Nature edition on autism spectrum disorders

An edition of the science journal, Nature, focuses on autism (click here).

The edition includes ...

Editorial

The mind’s tangled web.

Efforts to elucidate how genes and the environment shape the development of autism, although making progress, still fall far short of their goal.

Features

Special issue on neuroscience: The autism enigma

Diagnoses and research funding are rising, but much about autism remains a puzzle. Nature seeks some truths.
The prevalence puzzle: Autism counts

Shifting diagnoses and heightened awareness explain only part of the apparent rise in autism. Scientists are struggling to explain the rest.
Karen Weintraub
Scientists and autism: When geeks meet

Psychologist Simon Baron-Cohen thinks scientists and engineers could be more likely to have a child with autism. Some researchers say the proof isn't there.
Lizzie Buchen
Autism's fight for facts: A voice for science

Convinced by the evidence that vaccines do not cause autism, Alison Singer started a research foundation that pledges to put science first.
Meredith Wadman

Comment

Changing perceptions: The power of autism

Recent data — and personal experience — suggest that autism can be an advantage in some spheres, including science, says Laurent Mottron.
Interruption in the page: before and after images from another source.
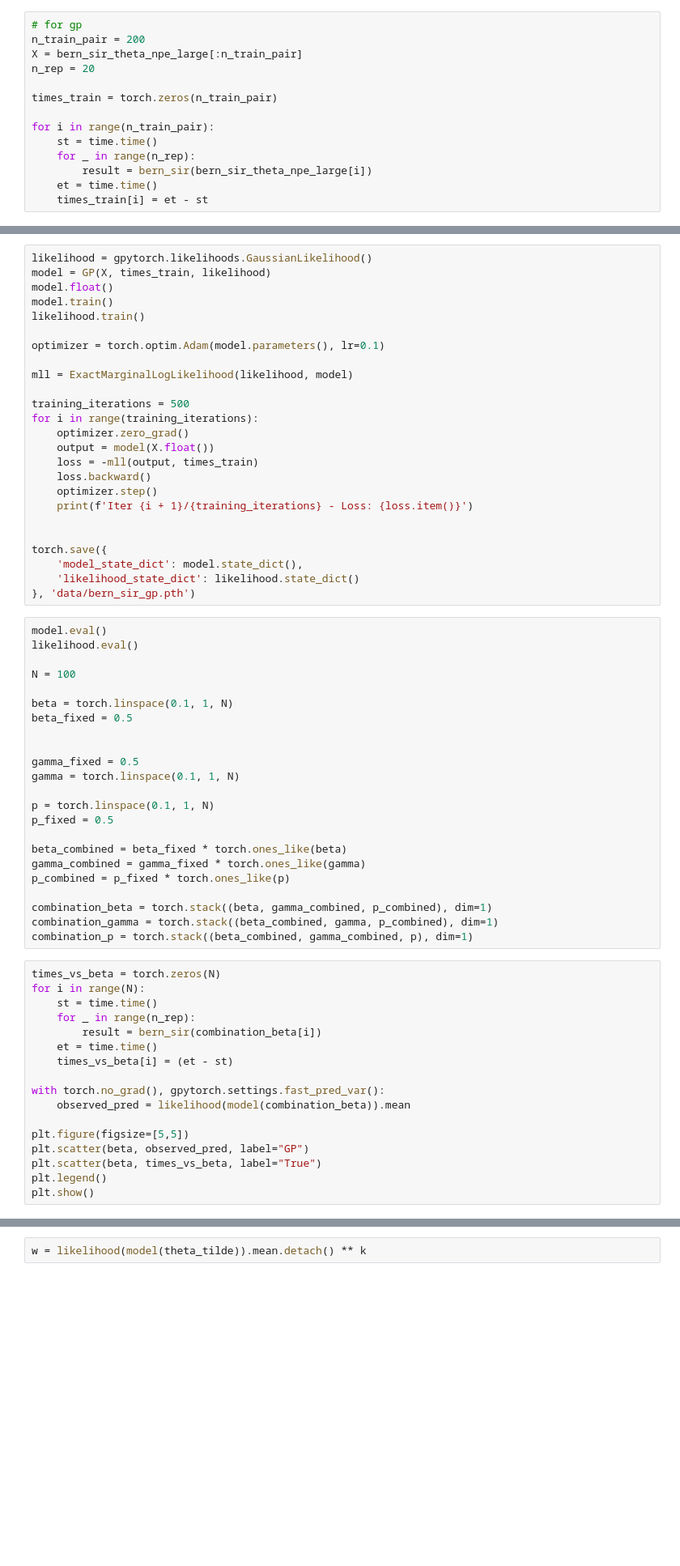
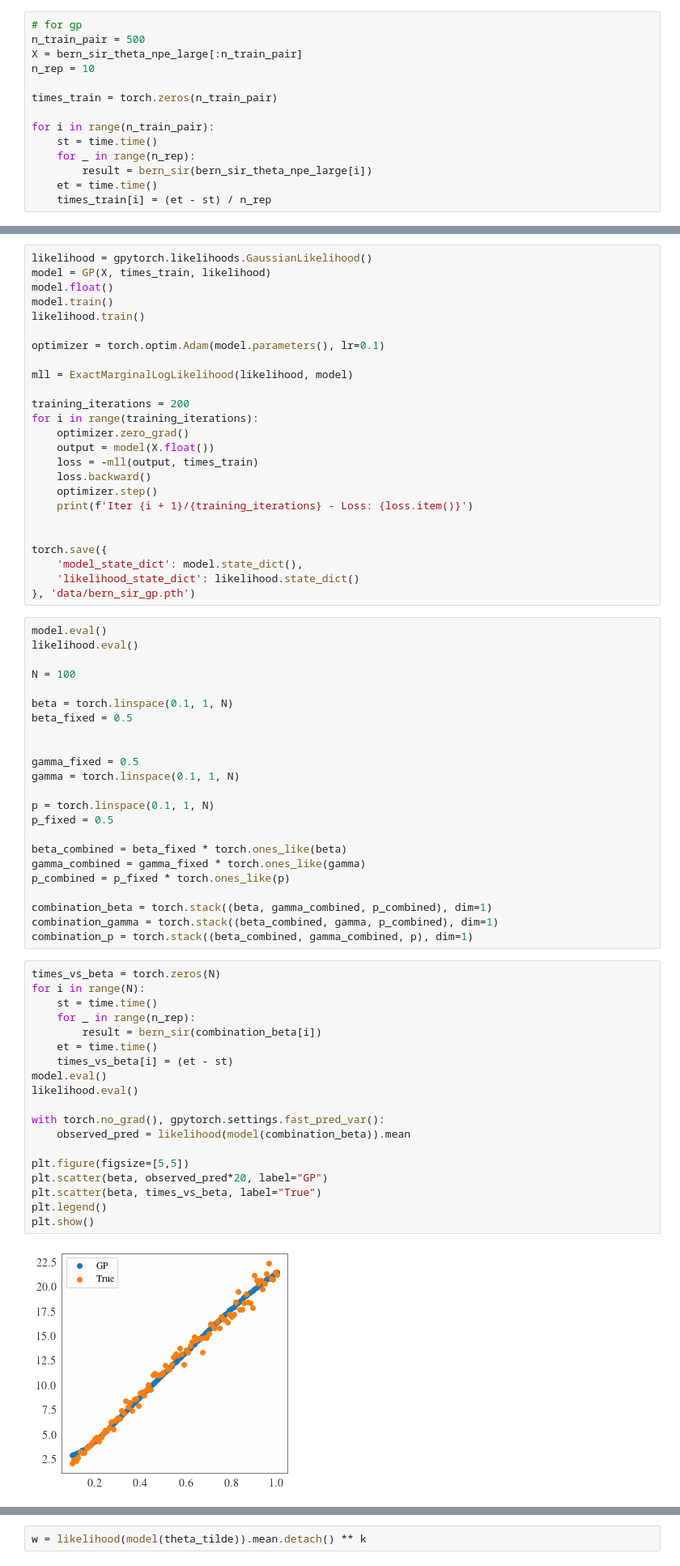
Before and after one commit to huangdaolang/cost-aware-sbi, a Jupyter notebook: BernSIR_NPE.ipynb, the cells around one changed output, grey strips where cells are left out. Shown at 81% size. Saved outputs shown, nothing was run; the diff lists cells and outputs as text; blank space fills up the shorter version.

```diff
--- a/BernSIR_NPE.ipynb
+++ b/BernSIR_NPE.ipynb
@@ -176,9 +181,9 @@ bern_sir_obs_theta = torch.load("data/bern_sir_obs_theta.pt")
 ## Fit GP
 # %%
 # for gp
-n_train_pair = 200
+n_train_pair = 500
 X = bern_sir_theta_npe_large[:n_train_pair]
-n_rep = 20
+n_rep = 10
 
 times_train = torch.zeros(n_train_pair)
 
@@ -187,7 +192,7 @@ for i in range(n_train_pair):
     for _ in range(n_rep):
         result = bern_sir(bern_sir_theta_npe_large[i])
     et = time.time()
-    times_train[i] = et - st
+    times_train[i] = (et - st) / n_rep
 # %%
 # save GP training samples
 torch.save(X, "data/bern_sir_gp_x.pt")
@@ -203,7 +208,7 @@ optimizer = torch.optim.Adam(model.parameters(), lr=0.1)
 
 mll = ExactMarginalLogLikelihood(likelihood, model)
 
-training_iterations = 500
+training_iterations = 200
 for i in range(training_iterations):
     optimizer.zero_grad()
     output = model(X.float())
@@ -243,20 +248,24 @@ combination_p = torch.stack((beta_combined, gamma_combined, p), dim=1)
 # %%
 times_vs_beta = torch.zeros(N)
 for i in range(N):
     st = time.time()
     for _ in range(n_rep):
         result = bern_sir(combination_beta[i])
     et = time.time()
     times_vs_beta[i] = (et - st)
+model.eval()
+likelihood.eval()
 
 with torch.no_grad(), gpytorch.settings.fast_pred_var():
     observed_pred = likelihood(model(combination_beta)).mean
 
 plt.figure(figsize=[5,5])
-plt.scatter(beta, observed_pred, label="GP")
+plt.scatter(beta, observed_pred*20, label="GP")
 plt.scatter(beta, times_vs_beta, label="True")
 plt.legend()
 plt.show()
+# %% [output]
+[figure, added]
 # %%
 times_vs_gamma = torch.zeros(N)
 for i in range(N):
```
Also changed, not shown: parts of 18 cells of this notebook, 3 other files.
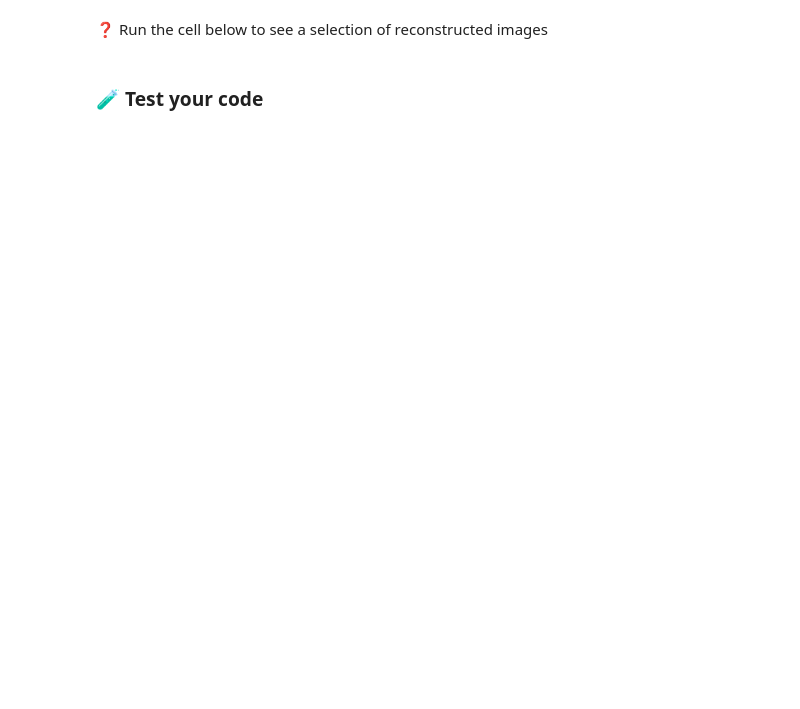
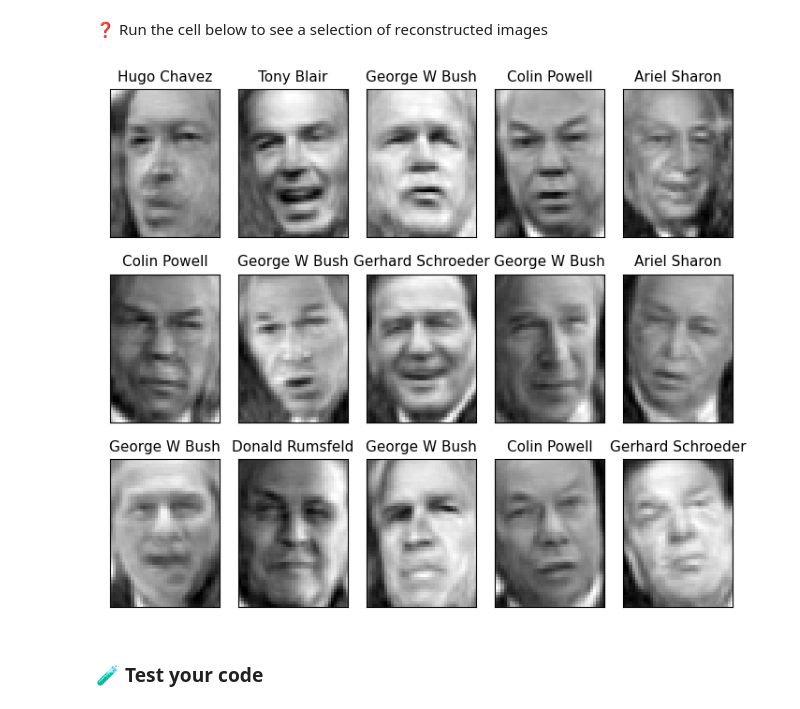
Before and after one commit to tanushrin/data-face-recognition, a Jupyter notebook: face_recognition.ipynb, the cells around one changed output. Drawn from its saved outputs; the diff is of its cells as text; code cells hidden in the pictures; blank space fills up the shorter version.

```diff
--- a/face_recognition.ipynb
+++ b/face_recognition.ipynb
@@ -135,18 +188,23 @@ Reshape the flattened data into an image of 50 x 37 pixels
 # %%
 fig = plt.figure(figsize=(7, 10))
 
 for i in range(15):
     plt.subplot(5, 5, i + 1)
 
     # Display each image with a title, which we grab from the dataset
     plt.title(faces.target_names[faces.target[i]], size=11)
-    plt.imshow(pca.inverse_transform(data_projected)[i].reshape((50,37)), cmap=plt.cm.gray)
+    plt.imshow(
+        pca.inverse_transform(data_projected)[i].reshape((50, 37)),
+        cmap=plt.cm.gray
+    )
 
     # Remove plot ticks
     plt.xticks(())
     plt.yticks(())
 
 plt.tight_layout()
+# %% [output]
+[figure, added]
 # %% [markdown]
 ### 🧪 Test your code
 # %%
```
Also changed, not shown: parts of 52 cells of this notebook.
Comments

Scientists must stop emphasizing autistics' shortcomings

We must stop considering the different brain structure of autistic individuals to be a deficiency, as research reveals that many autistics – not just “savants” – have qualities and abilities that may exceed those of people who do not have the condition, according to a provocative article published today in Nature by Dr. Laurent Mottron at the University of Montreal's Centre for Excellence in Pervasive Development Disorders. “Recent data and my own personal experience suggest it's time to start thinking of autism as an advantage in some spheres, not a cross to bear,” Mottron said.

Mottron's research team has strongly established and replicated the abilities and sometimes superiorities of autistics in multiple cognitive operations such as perception and reasoning, as have others. His group includes several autistics, and one of them, Michelle Dawson, is a particular success. Dawson makes major contributions to our understanding of the condition through her work and her judgment. “Michelle challenged my scientific perception of autism,” Mottron explained. Dawson's insight is the interpretation of autistic strengths as the manifestation of authentic intelligence rather than a kind of trick of the brain that allows them to mindlessly perform intelligent tasks. “It's amazing to me that for decades scientists have estimated the magnitude of mental retardation based on the administration of inappropriate tests, and on the misinterpretation of autistic strengths,” Mottron added.

“We coined a word for that: normocentrism, meaning the preconception you have that if you do or are something, it is normal, and if autistic do or have it, it is abnormal,” Mottron said. He points out that there's a strong motivation for this perception, as it is the standard rhetoric of fund raising and grant applications, but that it comes at a cost in terms of how autistics are designated in social discourse. “While state and nonprofit funding is important for advancing our understanding of the condition, it's exceptional that these tools are used to work towards goals identified by the autistic community itself,” Mottron said, lamenting the fact that many autistics end up working repetitive, menial jobs, despite their intelligence and aptitude to make much more significant contributions to society. “Dawson and other autistic individuals have convinced me that, in many instances, people with autism need more than anything opportunities, frequently support, but rarely treatment,” Mottron said. “As a result, my lab and others believe autism should be described and investigated as an accepted variant within human species, not as a defect to be suppressed.”

Laurent Mottron's article claims that science should do its part to bring back autistics as members of the human community. His paper goes into more detail about the specific abilities of some autistic individuals, provides a range of real world examples, and offers some personal insights into his collaborations with Michelle Dawson.

About Dr. Laurent Mottron
Dr. Laurent Mottron, MD, PhD, is a professor at the University of Montreal's Department of Psychiatry and the director of the autism program at Rivière des Prairies Hospital (Montréal.) He also initiated the university's Centre for Excellence in Pervasive Development Disorders (CETEDUM.) The University of Montreal is known officially as Université de Montréal.

CETEDUM is based at the Université de Montréal's affiliated Rivière-des-Prairies Hospital and is part of the Fernand-Seguin Research Centre. Its full name in French is Centre d'Excellence en Troubles Envahissants du Développement de l'Université de Montréal.

from http://www.nouvelles.umontreal.ca/udem-news/news/20111102-scientists-mus...